Kofi Annan was the keynote speaker, alongside Dr. Nkosazana Dlamini-Zuma, chairperson of the African Union and Macky Sall, president of Senegal. Oby Ezekwesili, former VP of World Bank Africa and champion of the #BringBackOurGirls campaign, also gave a rousing speech about the importance of good governance in all development efforts in Africa.
Kofi Annan said in his address that “No one is born a good citizen or a good democrat or a good leader; it takes time and education. Our institutions should instill in Africa’s young citizens a mindset and understanding of the world that inspires visionary and positive citizenship and leadership. They must therefore be melting-pots of diversity and incubators of pluralism which produce responsible citizens. They can build bridges between communities of young people in Africa, eroding the ethnic and religious divides that still plague the continent.”
The purpose of this summit was to address the needs of students. According to Mansour Diallo from the Virtual University of Senegal, this summit came at the perfect moment. Africans are conscious of their potential, and he is proud it took place in his home country. He believes the solutions for higher education need to come from within Africa, a subject that was touched upon in many discussions throughout the summit.
Thierno Ngom, president of the Student Research Association of the Alione Diop de Bambey University, noted he is excited to see despite the challenges students face in Senegal, there have been steps towards progress and the system is actually being used as a model in many discussions His classmate, Ousseynou Cisse, noted that in order to learn from other systems, though, it is not as simple as cutting and pasting. We need to look at local realities before adapting the models of others.
Another hot topic of the summit was about the African brain drain, and how to engage the diaspora to come back. Nigel Mugamu, founder of 263Chat, a social media movement informing and engaging citizens about news in his home country Zimbabwe, tweeted “Instead of going abroad, we should go to another African country to gain knowledge from each other.” This relates to a comment made by Francois Diouf, president of the Virtual University of Senegal’s Students Association. His concern is how to make African universities be valued internationally to avoid the brain drain. He hopes this revitalization will help provide African universities with prestige and value which will encourage Africans to remain in Africa.
The students at the conference were concerned about the lack of student representation from other countries. They wanted to mingle with others to talk about solutions they want for their own education. On a panel on national building and citizenship, Professor Godwin Murunga from Kenyatta University in Nairobi suggested that issues of Panafricanism are not resonating with the youth generation, and they are not thinking beyond borders. This would have been a perfect opportunity to engage youth in a conversation about thinking beyond borders and future of their continent.
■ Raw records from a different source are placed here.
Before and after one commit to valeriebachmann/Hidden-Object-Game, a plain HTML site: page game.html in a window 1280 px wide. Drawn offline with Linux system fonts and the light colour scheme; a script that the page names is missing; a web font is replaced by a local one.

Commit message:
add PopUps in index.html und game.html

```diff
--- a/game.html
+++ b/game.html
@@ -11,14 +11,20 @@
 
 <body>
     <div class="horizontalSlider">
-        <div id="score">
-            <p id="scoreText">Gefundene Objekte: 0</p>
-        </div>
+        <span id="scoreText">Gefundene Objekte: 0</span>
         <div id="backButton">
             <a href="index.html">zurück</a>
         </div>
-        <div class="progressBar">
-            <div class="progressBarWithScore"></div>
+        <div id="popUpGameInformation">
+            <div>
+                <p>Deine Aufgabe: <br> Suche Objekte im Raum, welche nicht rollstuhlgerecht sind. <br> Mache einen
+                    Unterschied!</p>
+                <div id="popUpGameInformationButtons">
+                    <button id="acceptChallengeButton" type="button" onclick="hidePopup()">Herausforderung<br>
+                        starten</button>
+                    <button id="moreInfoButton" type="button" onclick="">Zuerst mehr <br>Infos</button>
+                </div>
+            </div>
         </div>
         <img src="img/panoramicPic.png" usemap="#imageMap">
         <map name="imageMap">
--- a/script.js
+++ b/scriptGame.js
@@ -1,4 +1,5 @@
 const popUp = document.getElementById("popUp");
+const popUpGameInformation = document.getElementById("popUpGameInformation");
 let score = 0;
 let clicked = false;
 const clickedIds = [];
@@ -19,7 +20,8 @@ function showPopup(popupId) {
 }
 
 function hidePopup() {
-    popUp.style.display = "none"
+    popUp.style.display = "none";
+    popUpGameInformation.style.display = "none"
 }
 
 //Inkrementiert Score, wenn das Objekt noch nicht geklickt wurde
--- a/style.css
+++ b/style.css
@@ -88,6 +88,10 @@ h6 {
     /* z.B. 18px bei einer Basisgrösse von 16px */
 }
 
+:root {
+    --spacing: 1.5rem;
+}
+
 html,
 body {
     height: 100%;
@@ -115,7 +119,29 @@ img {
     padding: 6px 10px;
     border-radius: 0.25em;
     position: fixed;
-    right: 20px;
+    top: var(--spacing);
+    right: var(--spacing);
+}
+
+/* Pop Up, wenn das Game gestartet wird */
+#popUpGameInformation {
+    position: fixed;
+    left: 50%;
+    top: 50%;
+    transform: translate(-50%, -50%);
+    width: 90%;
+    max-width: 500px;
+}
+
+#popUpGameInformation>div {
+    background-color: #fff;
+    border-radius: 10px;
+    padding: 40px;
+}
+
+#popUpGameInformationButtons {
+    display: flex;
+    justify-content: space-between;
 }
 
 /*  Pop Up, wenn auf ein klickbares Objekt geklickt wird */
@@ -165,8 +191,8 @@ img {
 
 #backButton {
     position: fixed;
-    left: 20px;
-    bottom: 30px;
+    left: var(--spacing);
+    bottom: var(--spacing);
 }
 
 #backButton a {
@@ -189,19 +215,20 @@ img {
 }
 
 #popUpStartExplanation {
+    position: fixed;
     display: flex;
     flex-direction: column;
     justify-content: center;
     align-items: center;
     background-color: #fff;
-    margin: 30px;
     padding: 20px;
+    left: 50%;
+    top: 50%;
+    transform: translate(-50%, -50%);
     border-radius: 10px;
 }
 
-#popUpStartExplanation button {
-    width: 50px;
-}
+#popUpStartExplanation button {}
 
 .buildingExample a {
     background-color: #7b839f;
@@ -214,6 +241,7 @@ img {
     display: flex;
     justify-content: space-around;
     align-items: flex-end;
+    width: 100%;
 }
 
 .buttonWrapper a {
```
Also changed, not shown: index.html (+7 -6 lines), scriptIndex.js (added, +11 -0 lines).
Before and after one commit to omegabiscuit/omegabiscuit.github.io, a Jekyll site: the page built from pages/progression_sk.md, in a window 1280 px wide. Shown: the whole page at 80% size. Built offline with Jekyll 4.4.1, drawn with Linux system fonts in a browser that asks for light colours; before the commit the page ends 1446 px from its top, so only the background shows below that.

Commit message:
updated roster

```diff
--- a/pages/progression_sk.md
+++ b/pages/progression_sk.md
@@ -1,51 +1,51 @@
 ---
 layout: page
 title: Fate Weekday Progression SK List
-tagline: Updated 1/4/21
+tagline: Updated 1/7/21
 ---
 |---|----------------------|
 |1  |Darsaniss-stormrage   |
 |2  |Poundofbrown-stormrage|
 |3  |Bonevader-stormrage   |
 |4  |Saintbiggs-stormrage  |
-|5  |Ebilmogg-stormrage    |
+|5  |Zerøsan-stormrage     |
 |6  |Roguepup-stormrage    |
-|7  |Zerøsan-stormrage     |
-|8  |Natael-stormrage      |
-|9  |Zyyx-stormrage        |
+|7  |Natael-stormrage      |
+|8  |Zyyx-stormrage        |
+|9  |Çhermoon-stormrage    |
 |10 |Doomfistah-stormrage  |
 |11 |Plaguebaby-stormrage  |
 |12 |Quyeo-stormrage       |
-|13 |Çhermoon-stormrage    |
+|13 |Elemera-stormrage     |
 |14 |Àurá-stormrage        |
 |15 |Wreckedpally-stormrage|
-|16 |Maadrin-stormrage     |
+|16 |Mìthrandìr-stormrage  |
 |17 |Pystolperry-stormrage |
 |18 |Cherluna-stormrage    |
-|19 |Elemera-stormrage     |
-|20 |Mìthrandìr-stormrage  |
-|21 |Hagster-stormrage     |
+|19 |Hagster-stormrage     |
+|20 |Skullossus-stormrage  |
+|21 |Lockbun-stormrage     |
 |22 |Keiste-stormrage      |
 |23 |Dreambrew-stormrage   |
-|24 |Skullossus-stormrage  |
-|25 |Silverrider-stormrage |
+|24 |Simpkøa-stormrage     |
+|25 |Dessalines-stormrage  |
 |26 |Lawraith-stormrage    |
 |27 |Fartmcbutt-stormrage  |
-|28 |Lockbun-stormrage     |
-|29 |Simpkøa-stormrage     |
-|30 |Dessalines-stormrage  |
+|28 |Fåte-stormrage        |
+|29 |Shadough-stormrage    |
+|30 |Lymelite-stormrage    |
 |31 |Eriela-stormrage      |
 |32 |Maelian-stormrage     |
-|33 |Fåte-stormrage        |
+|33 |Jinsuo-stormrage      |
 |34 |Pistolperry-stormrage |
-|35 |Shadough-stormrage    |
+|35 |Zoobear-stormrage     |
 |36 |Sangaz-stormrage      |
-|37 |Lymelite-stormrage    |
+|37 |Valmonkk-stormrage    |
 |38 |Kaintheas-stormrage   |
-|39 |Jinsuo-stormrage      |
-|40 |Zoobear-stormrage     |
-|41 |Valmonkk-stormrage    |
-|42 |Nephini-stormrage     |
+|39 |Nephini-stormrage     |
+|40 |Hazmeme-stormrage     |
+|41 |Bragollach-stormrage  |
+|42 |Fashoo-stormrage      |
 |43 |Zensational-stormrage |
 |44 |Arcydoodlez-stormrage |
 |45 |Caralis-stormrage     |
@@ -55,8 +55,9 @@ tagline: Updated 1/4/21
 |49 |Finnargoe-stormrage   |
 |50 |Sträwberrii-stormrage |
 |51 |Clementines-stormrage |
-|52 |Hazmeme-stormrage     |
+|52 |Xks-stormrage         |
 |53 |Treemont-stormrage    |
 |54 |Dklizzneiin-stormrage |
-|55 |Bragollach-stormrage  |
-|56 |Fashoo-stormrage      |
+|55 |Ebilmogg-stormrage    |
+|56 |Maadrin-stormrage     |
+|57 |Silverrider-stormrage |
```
Additionally, the students noted that during panels, speakers should have solicited questions from them, making it easier for them to voice their concerns in a public forum. They wanted to speak up, but often felt overpowered by those older and more experienced. Additionally, they fear ultimately, leaders will do what they want, without considering their needs.
In this light, I urge everyone who is working on the Call to Action and all stakeholders in higher education to put in place a system to be able to listen and react to what students want. Let’s put aside political and personal opinions and think about the youth in these institutions in order to really reinvigorate the higher education system.